Author: A R Luria

Publisher: CRC Press

ISBN: 1878205439

Category: Social Science

Page: 186

View: 896


Available in this first-ever English translation, this study by the well-known Russian psychologists demonstrates that the behavior of modern man is a product of three different lines of development: evolutionary, historical, and ontogenetic. This edition contains reproductions of the artwork from their original manuscript, including rare photographs.

The Naked Ape

FIFTIETH ANNIVERSARY EDITION - WITH A NEW PREFACE BY THE AUTHOR Here is the Naked Ape at his most primal - in love, at work, at war.

Author: Desmond Morris

Publisher: Random House

ISBN: 9781407072395

Category: Social Science
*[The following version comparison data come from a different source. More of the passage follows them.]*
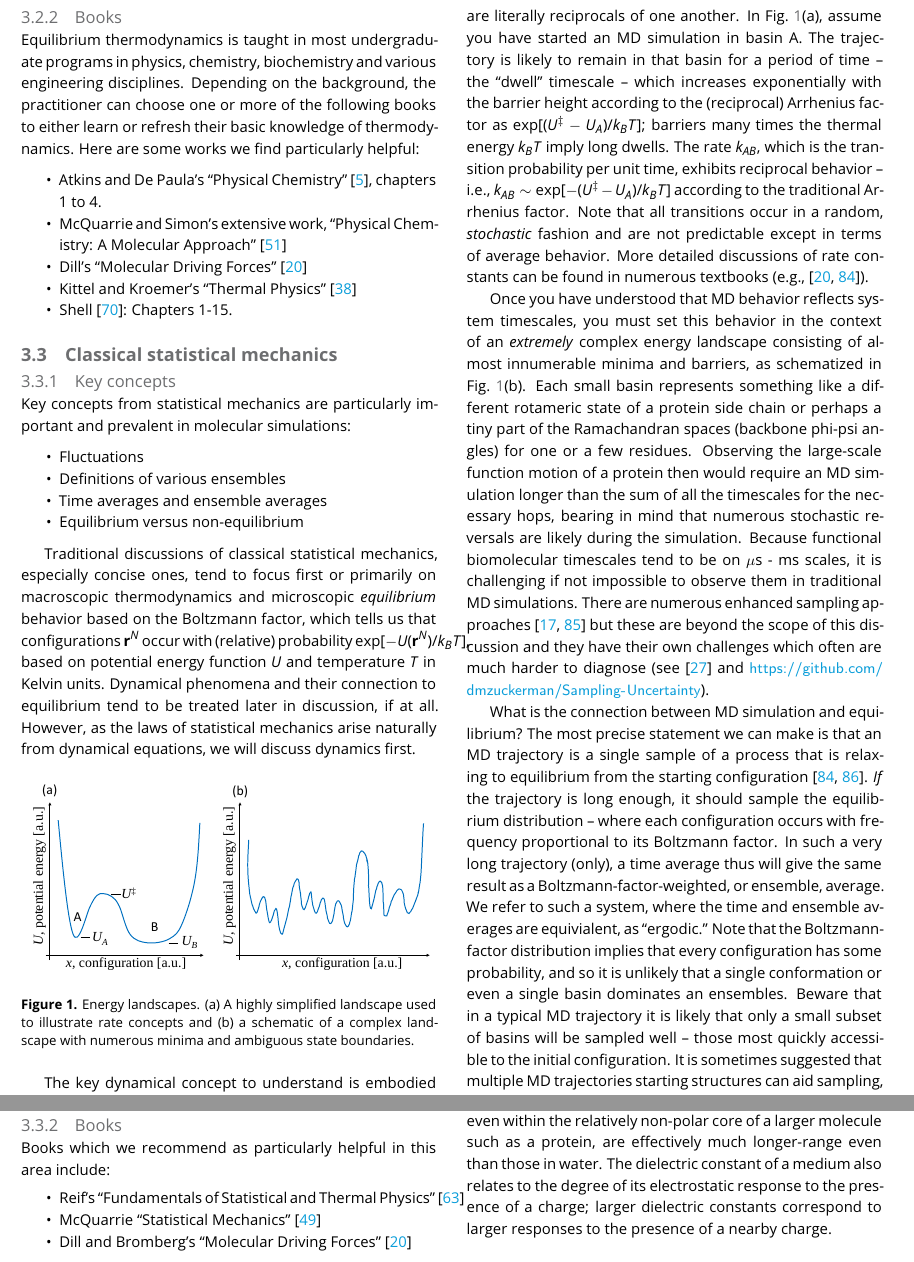
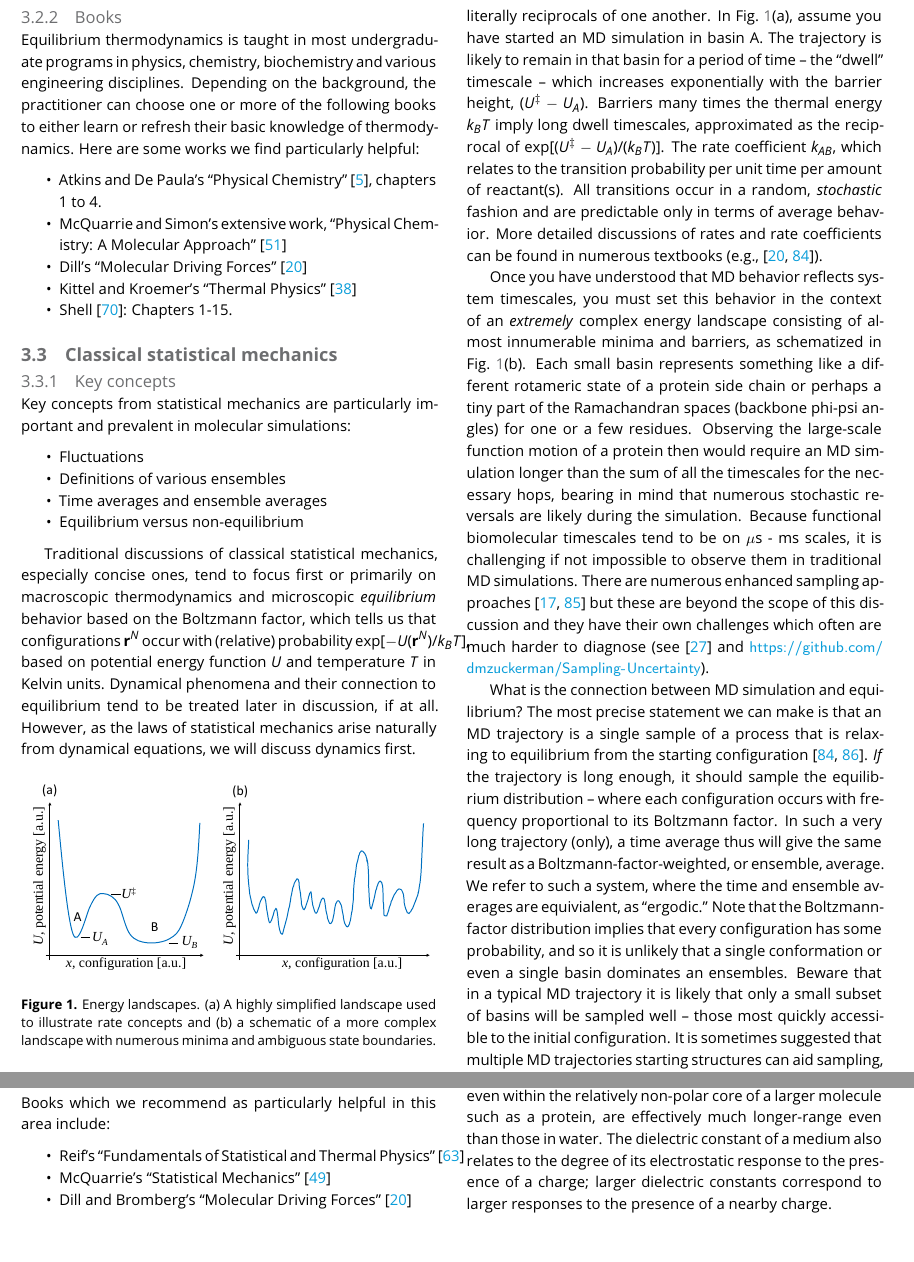
Before and after one commit to MobleyLab/basic_simulation_training, a LaTeX document (paper/basic_training.tex): two parts of pages 5 and 6 of 27, joined at a grey line, cut so that both start at the same text. Compiled offline with pdfLaTeX.

Commit message:
rate =/ rate coefficient... this might wind up on my headstone...

```diff
--- a/paper/basic_training.tex
+++ b/paper/basic_training.tex
@@ -273,17 +273,18 @@ However, as the laws of statistical mechanics arise naturally from dynamical equ
 \begin{figure}[h]
 \centering
 \includegraphics[width=\linewidth]{simplelandscapes.pdf}
-\caption{Energy landscapes.  (a) A highly simplified landscape used to illustrate rate concepts and (b) a schematic of a complex landscape with numerous minima and ambiguous state boundaries.}
+\caption{Energy landscapes.  (a) A highly simplified landscape used to illustrate rate concepts and (b) a schematic of a more complex landscape with numerous minima and ambiguous state boundaries.}
 \label{landscapes}
 \end{figure}
 
 The key dynamical concept to understand is embodied in the twin characteristics of timescales and rates.
 The two are literally reciprocals of one another.
 In Fig.\ \ref{landscapes}(a), assume you have started an MD simulation in basin A.
-The trajectory is likely to remain in that basin for a period of time -- the ``dwell'' timescale -- which increases exponentially with the barrier height according to the (reciprocal) Arrhenius factor as $\exp[(U^\ddagger - U_A)/k_B T]$; barriers many times the thermal energy $k_BT$ imply long dwells.
-The rate $k_{AB}$, which is the transition probability per unit time, exhibits reciprocal behavior -- i.e., $k_{AB} \sim \exp[-(U^\ddagger - U_A)/k_B T]$ according to the traditional Arrhenius factor.
-Note that all transitions occur in a random, \emph{stochastic} fashion and are not predictable except in terms of average behavior.
-More detailed discussions of rate constants can be found in numerous textbooks (e.g.,~\cite{DillBook, Zuckerman:2010:}).
+The trajectory is likely to remain in that basin for a period of time -- the ``dwell'' timescale -- which increases exponentially with the barrier height, $(U^\ddagger - U_A)$.
+Barriers many times the thermal energy $k_BT$ imply long dwell timescales, approximated as the reciprocal of $\exp[(U^\ddagger - U_A)/(k_B T)]$.
+The rate coefficient $k_{AB}$, which relates to the transition probability per unit time per amount of reactant(s).
+All transitions occur in a random, \emph{stochastic} fashion and are predictable only in terms of average behavior.
+More detailed discussions of rates and rate coefficients can be found in numerous textbooks (e.g.,~\cite{DillBook, Zuckerman:2010:}).
 
 Once you have understood that MD behavior reflects system timescales, you must set this behavior in the context of an \emph{extremely} complex energy landscape consisting of almost innumerable minima and barriers, as schematized in Fig.\ \ref{landscapes}(b).
 Each small basin represents something like a different rotameric state of a protein side chain or perhaps a tiny part of the Ramachandran spaces (backbone phi-psi angles) for one or a few residues.
@@ -320,7 +321,7 @@ Non-equilibrium molecular concepts pertinent to cell biology have been discussed
 Books which we recommend as particularly helpful in this area include:
 \begin{itemize}
 \item Reif's ``Fundamentals of Statistical and Thermal Physics''~\cite{Reif:2009:}
-\item McQuarrie ``Statistical Mechanics''~\cite{McQuarrie:2000:}
+\item McQuarrie's ``Statistical Mechanics''~\cite{McQuarrie:2000:}
 \item Dill and Bromberg's ``Molecular Driving Forces''~\cite{DillBook}
 \item Hill's ``Statistical Mechanics: Principles and Selected Applications''~\cite{Hill:1987:}
 \item Shell's ``Thermodynamics and Statistical Mechanics''~\cite{ShellBook}
```
Also changed, not shown: paper/basic_training.tex (8 more changed lines).
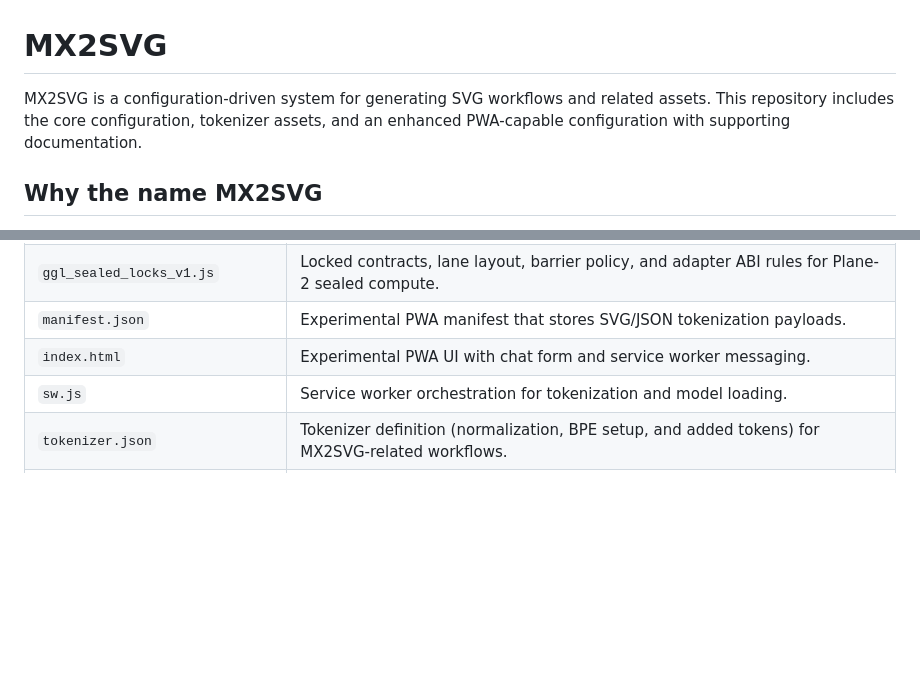
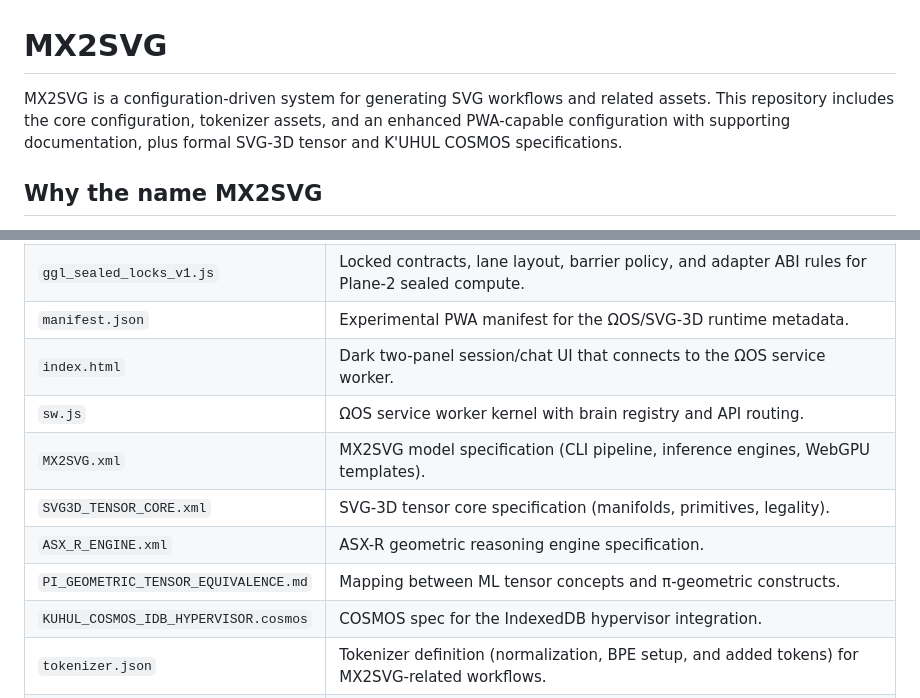
Before and after one commit to cannaseedus-bot/MX2SVG, a Markdown page: README.md, 2 parts joined by grey strips. GitHub-like rendering; blank space fills up the shorter version.

Commit message:
Update README for new specs

```diff
--- a/README.md
+++ b/README.md
@@ -1,6 +1,6 @@
 # MX2SVG
 
-MX2SVG is a configuration-driven system for generating SVG workflows and related assets. This repository includes the core configuration, tokenizer assets, and an enhanced PWA-capable configuration with supporting documentation.
+MX2SVG is a configuration-driven system for generating SVG workflows and related assets. This repository includes the core configuration, tokenizer assets, and an enhanced PWA-capable configuration with supporting documentation, plus formal SVG-3D tensor and K'UHUL COSMOS specifications.
 
 ## Why the name MX2SVG
 
@@ -24,9 +24,14 @@ All files live in the repository root (there are no subdirectories). The list be
 | `transformers_py_to_ggl_v1.py` | Python adapter for sealed Plane-2 GGL inference with pack hashing and SCXQ2 frame stubs. |
 | `ggl_sealed_compute_v1.js` | Contract, hashing, and kernel hook scaffolding for sealed GGL inference plus minimal verifier. |
 | `ggl_sealed_locks_v1.js` | Locked contracts, lane layout, barrier policy, and adapter ABI rules for Plane-2 sealed compute. |
-| `manifest.json` | Experimental PWA manifest that stores SVG/JSON tokenization payloads. |
-| `index.html` | Experimental PWA UI with chat form and service worker messaging. |
-| `sw.js` | Service worker orchestration for tokenization and model loading. |
+| `manifest.json` | Experimental PWA manifest for the ΩOS/SVG-3D runtime metadata. |
+| `index.html` | Dark two-panel session/chat UI that connects to the ΩOS service worker. |
+| `sw.js` | ΩOS service worker kernel with brain registry and API routing. |
+| `MX2SVG.xml` | MX2SVG model specification (CLI pipeline, inference engines, WebGPU templates). |
+| `SVG3D_TENSOR_CORE.xml` | SVG-3D tensor core specification (manifolds, primitives, legality). |
+| `ASX_R_ENGINE.xml` | ASX-R geometric reasoning engine specification. |
+| `PI_GEOMETRIC_TENSOR_EQUIVALENCE.md` | Mapping between ML tensor concepts and π-geometric constructs. |
+| `KUHUL_COSMOS_IDB_HYPERVISOR.cosmos` | COSMOS spec for the IndexedDB hypervisor integration. |
 | `tokenizer.json` | Tokenizer definition (normalization, BPE setup, and added tokens) for MX2SVG-related workflows. |
 | `tokenizer.py` | Script that loads the Qwen2 base model/tokenizer, adds custom tokens, and saves updated artifacts. |
 | `abi.json` | ABI metadata describing the base model, token counts, and compatibility rules. |
```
Page: 192

View: 369


FIFTIETH ANNIVERSARY EDITION - WITH A NEW PREFACE BY THE AUTHOR Here is the Naked Ape at his most primal - in love, at work, at war. Meet man as he really is: relative to the apes, stripped of his veneer as we see him courting, making love, sleeping, socialising, grooming, playing. Zoologist Desmond Morris's classic takes its place alongside Darwin's Origin of the Species, presenting man not as a fallen angel, but as a risen ape, remarkable in his resilience, energy and imagination, yet an animal nonetheless, in danger of forgetting his origins. With its penetrating insights on man's beginnings, sex life, habits and our astonishing bonds to the animal kingdom, The Naked Ape is a landmark, at once provocative, compelling and timeless. 'Original, provocative and brilliantly entertaining. It's the sort of book that changes people's lives' Sunday Times

Extractive Industries and Ape Conservation

toring of ape populations throughout the world. Developed by the Department of Primatology at the Max Planck Institute for Evolutionary Anthropology ...

Author: Arcus Foundation

Publisher: Cambridge University Press

ISBN: 9781139917339

Category: Social Science


View: 574


Current dominant thinking and practice in the private and public sectors asserts that peoples' development needs are in conflict with, or mutually exclusive to, the need to conserve the biosphere on which we depend. Consequently, we are asked to either diminish development in the name of conservation or diminish conservation in the name of development. Efforts to identify complementary objectives, or mutually acceptable trade-offs and compromises indicate, however, that this does not always have to be the case. This first volume in the State of the Apes series draws attention to the evolving context within which great ape and gibbon habitats are increasingly interfacing with extractive industries. Intended for a broad range of policy makers, industry experts, decision makers, academics, researchers and NGOs, these publications aim to influence debate, practice and policy, seeking to reconcile ape conservation and welfare, and economic and social development, through objective and rigorous analysis.

Giant Ape

Gigantopithecus blacki (jy-gan-toh-PITH-uh-cuss bla-kee) Gigantopithecus blacki was a prehistoric ape. Another name for Gigantopithecus blacki is giant ape.

Author: Michael P. Goecke

Publisher: ABDO Publishing Company

ISBN: 9781617859717

Category: Juvenile Nonfiction

Page: 24

View: 869


Introduces the characteristics, habitat, and behavior of the prehistoric giant ape.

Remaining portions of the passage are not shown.